- Opening Delimiter -

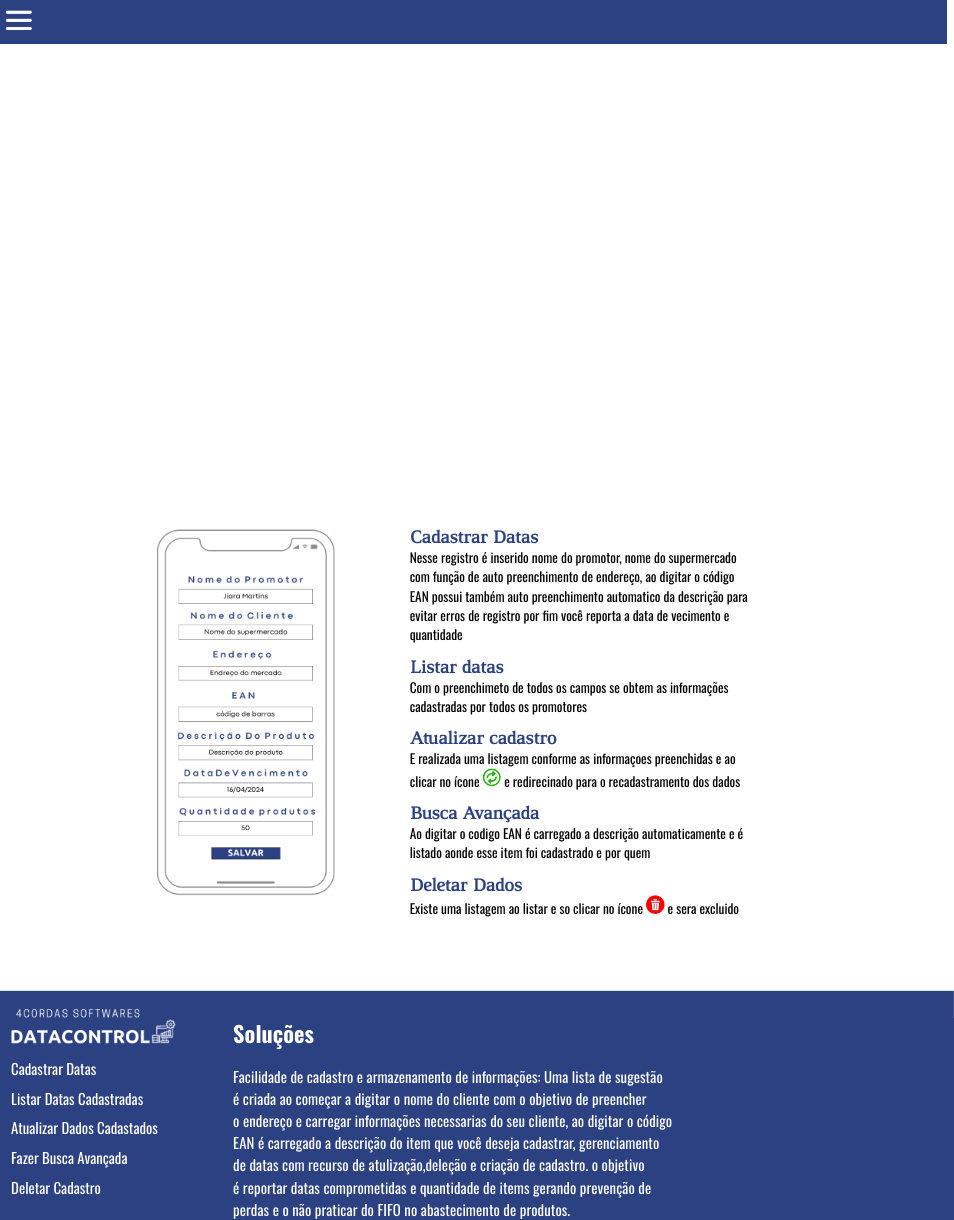
Repository: alfredo-allan/ControleDeDatasFrontEnd
Page: index.html
The author's editor kept a copy of each file at every save. The page is drawn from the files as they stood at one save, then again after the next save.
The browser window is 1280 px wide. The page is 1289 px wide, so the pictures cover 1289 px, including what lies to the right of the window. The pictures show the whole page, at 74% of full size.

Above is the page before, as saved 2024-04-30 14:48:42.
Console error: TypeError: Cannot read properties of null (reading 'addEventListener')

### index.html
<!DOCTYPE html>
<html lang="pt-BR">
  <head>
    <meta charset="UTF-8" />
    <meta name="viewport" content="width=device-width, initial-scale=1.0" />
    <link rel="stylesheet" href="./style/style.css" />
    <link rel="preconnect" href="https://fonts.googleapis.com" />
    <link rel="preconnect" href="https://fonts.gstatic.com" crossorigin />
    <link
      href="https://fonts.googleapis.com/css2?family=Oswald:wght@200..700&display=swap"
      rel="stylesheet"
    />
    <title>Controle de Datas</title>
  </head>
  <body>
    <div class="header">
      <div id="menu-icon">
        <img id="icon-menu" src="./images/barra-de-menu.png" alt="" />
      </div>
      <div id="titulo">
        <!-- <h1>Controle De Datas</h1> -->
      </div>
      <div id="menu-options">
        <ul>
          <!-- <img id="usuario" src="./images/usuario-exemplo.jpg" alt="" /> -->
          <a href="pages/cadastro.html"><li>Cadastrar Datas</li></a>
          <a href="pages/listagem.html"><li>Listar Datas</li></a>
          <a href="pages/atualizar.html"><li>Atualizar Cadastro</li></a>
          <a href="pages/buscaavancada.html"><li>Busca Avançada</li></a>
          <a href="pages/deletar.html"><li>Deletar Dados</li></a>
        </ul>
      </div>
    </div>
    <img id="instrucao" src="./images/CadastrarDatas.png" alt="">
    <div class="coluna">
    <ul>
      <span>Cadastrar Datas</span>
      <li>Nesse registro é inserido nome do promotor, nome do supermercado com função de auto preenchimento de endereço, ao digitar o código EAN possui também auto preenchimento automatico da descrição para evitar erros de registro por fim você reporta a data de vecimento e quantidade</li>
      <span>Listar datas</span>
      <li>Com o preenchimeto de todos os campos se  obtem as informações cadastradas por todos os promotores</li>
      <span>Atualizar cadastro</span>
      <li>E realizada uma listagem conforme as informaçoes preenchidas e ao clicar no ícone <img src="./images/repetir.png" alt=""> e redirecinado para o recadastramento dos dados</li>
      <span>Busca Avançada</span>
      <li>Ao digitar o codigo EAN é carregado a descrição automaticamente e é listado aonde esse item foi cadastrado e por quem</li>
      <span>Deletar Dados</span>
      <li>Existe uma listagem ao listar e so clicar no ícone <img src="./images/excluir.png" alt=""> e sera excluido</li>
    </ul>
    </div>
    </div>
    <div class="footer">
      <div id="mapa" class="col-sm-6">
        <img id="tootext" src="./images/data.png" alt="" />
        <ul id="mapadosite">
          <a href="./pages/cadastro.html"><li>Cadastrar Datas</li></a>
          <a href="./pages/listagem.html"><li>Listar Datas Cadastradas</li></a>
          <a href="./pages/atualizar.html"
            ><li>Atualizar Dados Cadastados</li></a
          >
          <a href="./pages/buscaavancada.html"><li>Fazer Busca Avançada</li></a>
          <a href="./pages/deletar.html"><li>Deletar Cadastro</li></a>
        </ul>
      </div>
      <div id="solucao" class="col-sm-6">
        <span>Soluções</span>
        <p>
          Facilidade de cadastro e armazenamento de informações: Uma lista de
          sugestão <br />
          é criada ao começar a digitar o nome do cliente com o objetivo de
          preencher <br />
          o endereço e carregar informações necessarias do seu cliente, ao
          digitar o código <br />
          EAN é carregado a descrição do item que você deseja cadastrar,
          gerenciamento <br />
          de datas com recurso de atulização,deleção e criação de cadastro. o
          objetivo <br />
          é reportar datas comprometidas e quantidade de items gerando prevenção
          de <br />
          perdas e o não praticar do FIFO no abastecimento de produtos.
        </p>
      </div>
    </div>
  </body>
  <script src="./js/script.js"></script>
</html>

### style/style.css
:root {
  --cor-azul: rgb(44, 65, 129);
  --oswald-font: "Oswald", sans-serif;
  --luthier-font: "Luthier";
}

body {
  font-family: var(--oswald-font);
}

@font-face {
  font-family: "Luthier";
  src: url("../fonts/LuthierFF/Luthier-Regular.ttf") format("truetype");
  /* Adicione mais formatos (e.g. woff, woff2) conforme necessário */
}

#titulo h1 {
  font-family: var(--luthier-font);
  letter-spacing: 3px;
  font-weight: 900;
  color: white;
  margin-top: -30px;
  margin-left: 55px;
}

.column {
  display: flex;
  flex-direction: column;
  align-items: center;
  padding: 10px 20px 15px 15px;
  border: 1px solid #ccc;
  border-radius: 5px;
  width: 300px;
  margin: 0 auto;
  span {
    font-weight: 900;
    font-family: var(--luthier-font);
    letter-spacing: 3px;
    margin-bottom: 10px;
    color: var(--cor-azul);
  }
}

#logo img {
  margin-top: 200px;
  width: 250px;
  margin-left: 50px;
}

#logo {
  h1 {
    text-align: center;
    text-wrap: nowrap;
    font-size: 25px;
    font-family: var(--oswald-font);
    font-weight: 900;
    letter-spacing: 2px;
    color: var(--cor-azul);
  }
}

#form {
  margin-top: 80px;
}

input {
  margin-bottom: 5px;
  padding: 5px;
  width: 100%;
  box-sizing: border-box;
  font-weight: 600;
  margin-bottom: 10px;
}

input::placeholder {
  text-align: center;
  color: gray;
  font-family: var(--oswald-font);
  font-weight: 400;
}

input:focus {
  outline-color: var(--cor-azul); /* Altere a cor aqui */
}

.header {
  position: fixed;
  top: 0;
  left: 0;
  width: 100%;
  height: 60px;
  background-color: var(--cor-azul);
}

#icon-menu {
  width: 35px;
  margin-top: 10px;
  z-index: 1;
  margin-left: 8px;
  cursor: pointer;
}

#menu-options ul {
  list-style: none;
  padding: 0;
  margin-left: 5px;
  font-size: 20px;
  font-weight: 500;
  text-wrap: nowrap;
  font-family: var(--oswald-font);
  z-index: 999;
}

#menu-options ul li {
  padding: 10px;
  letter-spacing: 2px;
  cursor: pointer;
  z-index: 999;
}

a {
  text-decoration: none; /* Remove sublinhado */
  color: inherit; /* Mantém a cor padrão do texto */
  /* Adicione quaisquer outros estilos desejados para o link */
}

#menu-options {
  display: none;
  position: absolute;
  top: 0;
  left: 0;
  margin-top: 60px;
  width: 55%;
  height: 41vh;
  border-bottom-right-radius: 15px;
  background-color: var(--cor-azul);
  color: white;
  font-family: var(--oswald-font);
  font-weight: 900;
  z-index: 999;
}

button {
  text-align: center;
  width: 110px;
  height: 30px;
  padding: 6px 30px;
  background-color: rgba(44, 65, 129, 0.897);
  border-radius: 5px;
  color: white;
  border: none;
  border-radius: 5px;
  cursor: pointer;
  font-family: var(--oswald-font);
}

button:focus {
  outline: 2px solid var(--cor-azul);
}

.footer {
  width: 102%;
  position: relative;
  margin-top: 5%;
  margin-left: -8px;
  margin-bottom: -20px;
  background-color: var(--cor-azul);
}

.footer img {
  width: 300px;
  height: 60px;
  margin-top: 2px;
  cursor: pointer;
  margin-left: 10px;
}

#autocomplete-list-id {
  background-color: #f1f1f1;
  border: 1px solid #d4d4d4;
  color: var(--cor-azul);
  border-top: none;
  max-height: 200px;
  overflow-y: auto;
  position: absolute;
  /* z-index: 999; */
  margin-top: -10px;
  margin-left: 60px;
}

.autocomplete-items div {
  padding: 10px;
  cursor: pointer;
  background-color: #fff;
  border-bottom: 1px solid #d4d4d4;
}

.autocomplete-items div:hover {
  background-color: #e9e9e9;
}

.autocomplete-items div strong {
  font-weight: bold;
}

#data-list {
  margin: 0 auto;
  left: 50%;
  transform: translateX(-50%);
  margin: 0 auto;
  left: 50%;
  top: 60%;
  transform: translate(-50%, -50%);
  /* border: 1px solid var(--cor-azul); */
  color: var(--cor-azul);
  border-radius: 5px;
  max-height: 330px;
  overflow-y: auto;
  position: absolute;
  z-index: -1;
  margin-top: 110px;
  margin-left: 0px;
  width: 336px;
  list-style: none;
  .name {
    font-family: var(--oswald-font);
    font-weight: 900;
    font-size: 17px;
  }
  .item {
    font-family: var(--oswald-font);
    font-weight: 500;
    font-size: 15;
    color: rgb(0, 0, 0);
  }
}

/* #promotor {
  line-height: 60px;
} */

#data-list {
  /* Estilos do elemento #data-list */
  /* Defina outras propriedades conforme necessário */

  scrollbar-color: var(--cor-azul) var(--cor-azul); /* Cor da barra de rolagem e do fundo da barra */
}

#data-list::-webkit-scrollbar {
  width: 10px; /* Largura da barra de rolagem */
}

#data-list::-webkit-scrollbar-thumb {
  background-color: white; /* Cor da barra de rolagem */
  border-radius: 5px; /* Raio de borda da barra de rolagem */
}

#texto-descritivo {
  text-align: justify;
  margin-top: 200px;
  position: fixed;
  font-family: var(--luthier-font);
  letter-spacing: 3px;
  line-height: 2;
  margin-right: 8px;
  font-weight: 900;
  color: var(--cor-azul);
}

#del {
  width: 25px;
  margin: -4px;
  margin-left: 20px;
}

#atualizar {
  width: 25px;
  margin: -5px;
  margin-left: 20px;
}

.video {
  width: 100%;
  height: 100vh; /* Altura ocupando toda a tela */
}

.video video {
  position: fixed;
  top: 0;
  left: 0;
  width: 100%;
  height: 20%;
  object-fit: cover;
  margin-top: 52px;
}

.modal {
  display: none; /* Escondido por padrão */
  position: fixed;
  z-index: 1;
  left: 0;
  top: 0;
  width: 100%;
  height: 100%;
  overflow: auto;
  background-color: rgba(0, 0, 0, 0.4);
}

.modal-content {
  background-color: #fefefe;
  margin: 15% auto;
  padding: 20px;
  border: 2px solid #888;
  width: 80%;
  border-radius: 10px;
  p {
    text-align: center;
    font-family: var(--luthier-font);
    letter-spacing: 3px;
    font-weight: 600;
    color: var(--cor-azul);
  }
}

.close {
  color: #aaa;
  float: right;
  font-size: 28px;
  font-weight: bold;
}

.close:hover,
.close:focus {
  color: black;
  text-decoration: none;
  cursor: pointer;
}

#modalbtn {
  text-align: center;
}

#confirmButton {
  margin-right: 5px;
}

#tootext {
  margin-left: -40px;
  margin-top: 20px;
}

#mapadosite {
  font-family: var(--oswald-font);
  list-style: none;
  margin-top: 0px;
  line-height: 40px;
  text-align: left;
  margin-left: -25px;
  color: white;
  font-size: 20px;
}

#mapa {
  text-align: left;
}

#solucao {
  margin-top: -270px;
  margin-left: 315px;
  font-family: var(--oswald-font);
  letter-spacing: 0.1px;
  color: white;
  span {
    font-size: 30px;
    font-weight: 900;
  }
  p {
    font-size: 20px;
    text-align: left;
  }
}

@media (min-width: 310px) and (max-width: 580px) {
  #solucao {
    margin-top: -10px;
    margin-left: -200px;
    text-align: center;
  }
}

@media (min-width: 310px) and (max-width: 580px) {
  #solucao span {
    margin-left: -30px;
  }
}

@media (min-width: 310px) and (max-width: 580px) {
  #solucao p {
    font-size: 20px;
    text-align: left;
    margin-left: 215px;
  }
}

@media (min-width: 310px) and (max-width: 580px) {
  .footer {
    margin-top: 20%;
    position: absolute;
    margin-left: -8px;
    width: 100%;
    margin-bottom: 0px;
  }
}

.footer_pg {
  position: fixed;
  left: 0;
  bottom: 0;
  width: 100%;
  height: 60px;
  background-color: var(--cor-azul);
}

@media (min-width: 310px) and (max-width: 580px) {
  .footer_pg img {
    margin-left: auto;
    margin-right: auto;
    display: block;
  }
}

#instrucao {
  margin-top: 700px;
  width: 250px;
  margin-left: 200px;
}

@media (min-width: 500px) and (max-width: 1200px) {
  #instrucao {
    margin-left: 20px;
  }
}

.coluna {
  display: flex;
  flex-direction: column;
  justify-content: center;
  margin-left: 40%;
  margin-top: -41%;
  width: 40%;
  li {
    list-style: none;
    margin-bottom: 20px;
    font-family: var(--oswald-font);
    font-size: 18px;
  }
  span {
    margin-bottom: 10;
    font-size: 25px;
    font-family: var(--luthier-font);
    font-weight: 900;
    color: var(--cor-azul);
  }

  img {
    width: 25px;

  }
}

### js/script.js
document.addEventListener("DOMContentLoaded", function () {
  carregarDados();

  document
    .getElementById("data-vencimento")
    .addEventListener("input", formatarData);

  document.getElementById("ean").addEventListener("input", function () {
    var eanSelecionado = document.getElementById("ean").value;
    preencherDescricaoPorEAN(eanSelecionado);
  });
});

function formatarData() {
  let inputData = document.getElementById("data-vencimento").value;

  let dataFormatada = inputData.replace(/^(\d{2})(\d{2})(\d{2})$/, "$1/$2/$3");

  document.getElementById("data-vencimento").value = dataFormatada;
}

function preencherDescricaoPorEAN(ean) {
  fetch("../frutap.json")
    .then((response) => response.json())
    .then((data) => {
      const mercados = data.mercados;

      for (let mercado of mercados) {
        const produto = mercado.produtos.find(
          (produto) => produto.codigoEAN === ean
        );
        if (produto) {
          document.getElementById("descricao-produto").value =
            produto.descricao;
          return; // Encerra o loop assim que encontrar o produto correspondente
        }
      }

      // Se não encontrou nenhum produto com o código EAN correspondente
      document.getElementById("descricao-produto").value =
        "Produto não encontrado";
    })
    .catch((error) => {
      console.error("Erro ao carregar os dados do arquivo JSON:", error);
    });
}

function carregarDados() {
  fetch("../frutap.json")
    .then((response) => {
      if (response.ok) {
        return response.json();
      } else {
        throw new Error("Erro ao carregar os dados");
      }
    })
    .then((data) => {
      if (data && data.mercados) {
        const mercados = data.mercados.map((mercado) => mercado.nome);
        const codigosEAN = data.mercados.map((mercado) => mercado.codigoEAN);
        const enderecos = data.mercados.map((mercado) => mercado.endereco);

        autocomplete(document.getElementById("nome-cliente"), mercados, data);
        autocomplete(document.getElementById("ean"), codigosEAN);
        autocomplete(
          document.getElementById("endereco-cliente"),
          enderecos,
          data
        );
      } else {
        console.error("Formato de dados inválido");
      }
    })
    .catch((error) => {
      console.error("Erro ao carregar os dados do arquivo JSON:", error);
    });
}
function autocomplete(inp, arr, data) {
  var currentFocus;

  inp.addEventListener("input", function (e) {
    var a,
      b,
      i,
      val = this.value;
    closeAllLists();
    if (!val) {
      return false;
    }
    currentFocus = -1;
    a = document.createElement("DIV");
    a.setAttribute("id", "autocomplete-list-id");
    a.setAttribute("class", "autocomplete-items");
    this.parentNode.appendChild(a);
    for (i = 0; i < arr.length; i++) {
      if (
        arr[i] &&
        arr[i].substr(0, val.length).toUpperCase() == val.toUpperCase()
      ) {
        b = document.createElement("DIV");
        b.innerHTML = "<strong>" + arr[i].substr(0, val.length) + "</strong>";
        b.innerHTML += arr[i].substr(val.length);
        b.innerHTML += "<input type='hidden' value='" + arr[i] + "'>";
        b.addEventListener("click", function (e) {
          inp.value = this.getElementsByTagName("input")[0].value;
          closeAllLists();
          // Preencher o campo de Endereço do mercado ao selecionar o nome do mercado
          var selectedMarket = this.getElementsByTagName("input")[0].value;
          var mercadoSelecionado = data.mercados.find(
            (mercado) => mercado.nome === selectedMarket
          );
          if (mercadoSelecionado) {
            var enderecoCompleto =
              mercadoSelecionado.endereco.rua +
              ", " +
              mercadoSelecionado.endereco.bairro +
              ", " +
              mercadoSelecionado.endereco.cidade +
              ", " +
              mercadoSelecionado.endereco.estado;
            document.getElementById("endereco-cliente").value =
              enderecoCompleto;
          }
        });
        a.appendChild(b);
      }
    }
  });

  function closeAllLists(elmnt) {
    var x = document.getElementsByClassName("autocomplete-items");
    for (var i = 0; i < x.length; i++) {
      if (elmnt != x[i] && elmnt != inp) {
        x[i].parentNode.removeChild(x[i]);
      }
    }
  }

  document.addEventListener("click", function (e) {
    closeAllLists(e.target);
  });
}

const menuIcon = document.getElementById("menu-icon");
const menuOptions = document.getElementById("menu-options");

menuIcon.addEventListener("click", function () {
  if (menuOptions.style.display === "none") {
    menuOptions.style.display = "block";
  } else {
    menuOptions.style.display = "none";
  }
});

document.getElementById("btn-salvar").addEventListener("click", function () {
  const nomePromotor = document.getElementById("nome-promotor").value;
  const nomeCliente = document.getElementById("nome-cliente").value;
  const enderecoCliente = document.getElementById("endereco-cliente").value;
  const ean = document.getElementById("ean").value;
  const descricaoProduto = document.getElementById("descricao-produto").value;
  const dataVencimento = document.getElementById("data-vencimento").value;
  const quantidadeProdutos = document.getElementById(
    "quantidade-produtos"
  ).value;

  fetch("https://v1controledatas.pythonanywhere.com/salvar-dados", {
    method: "POST",
    headers: {
      "Content-Type": "application/json",
    },
    body: JSON.stringify({
      nomePromotor: nomePromotor,
      nomeCliente: nomeCliente,
      enderecoCliente: enderecoCliente,
      ean: ean,
      descricaoProduto: descricaoProduto,
      dataVencimento: dataVencimento,
      quantidadeProdutos: quantidadeProdutos,
    }),
  })
    .then((response) => {
      if (response.ok) {
        // alert("Dados salvos com sucesso!");
      } else {
        throw new Error("Erro ao salvar os dados");
      }
    })
    .catch((error) => {
      console.error("Erro ao salvar os dados:", error);
    });
});

// Selecionando o botão de fechar e o modal

Loaded but not shown: frutap.json (455 lines, source omitted)

After the next save:
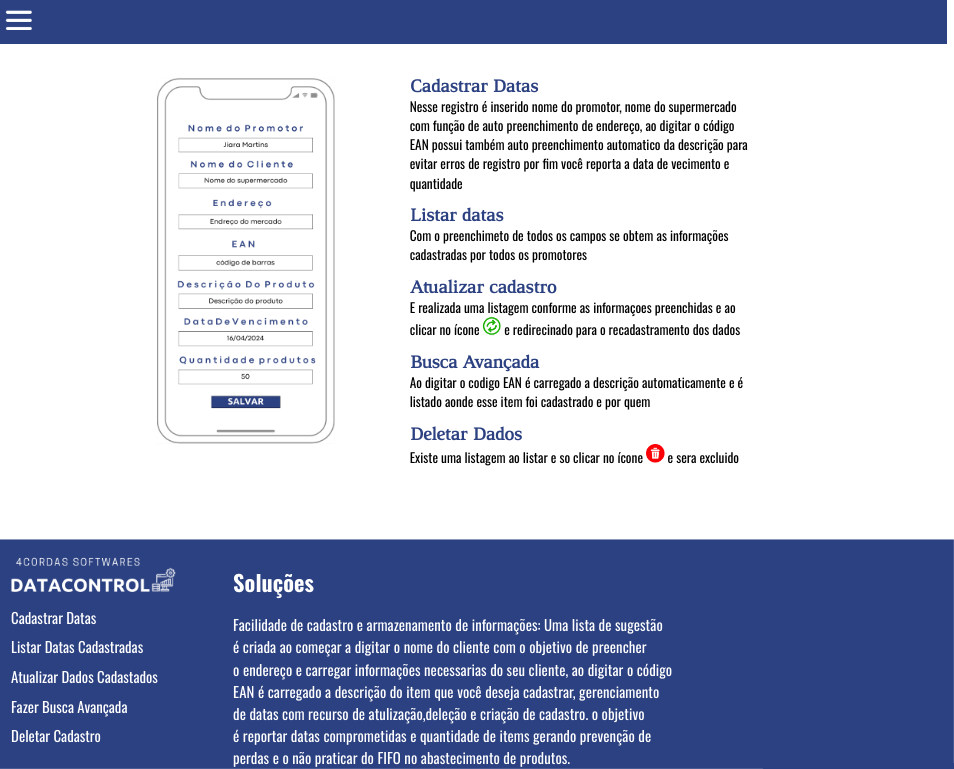
Saved 6 s later.
--- a/style/style.css
+++ b/style/style.css
@@ -430,7 +430,7 @@ button:focus {
 }
 
 #instrucao {
-  margin-top: 700px;
+  margin-top: 90px;
   width: 250px;
   margin-left: 200px;
 }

- Closing Delimiter -

**To do:** All lines in the preceding records that hold the word "strong" need to be copied.

**Response below:**
.autocomplete-items div strong {
        b.innerHTML = "<strong>" + arr[i].substr(0, val.length) + "</strong>";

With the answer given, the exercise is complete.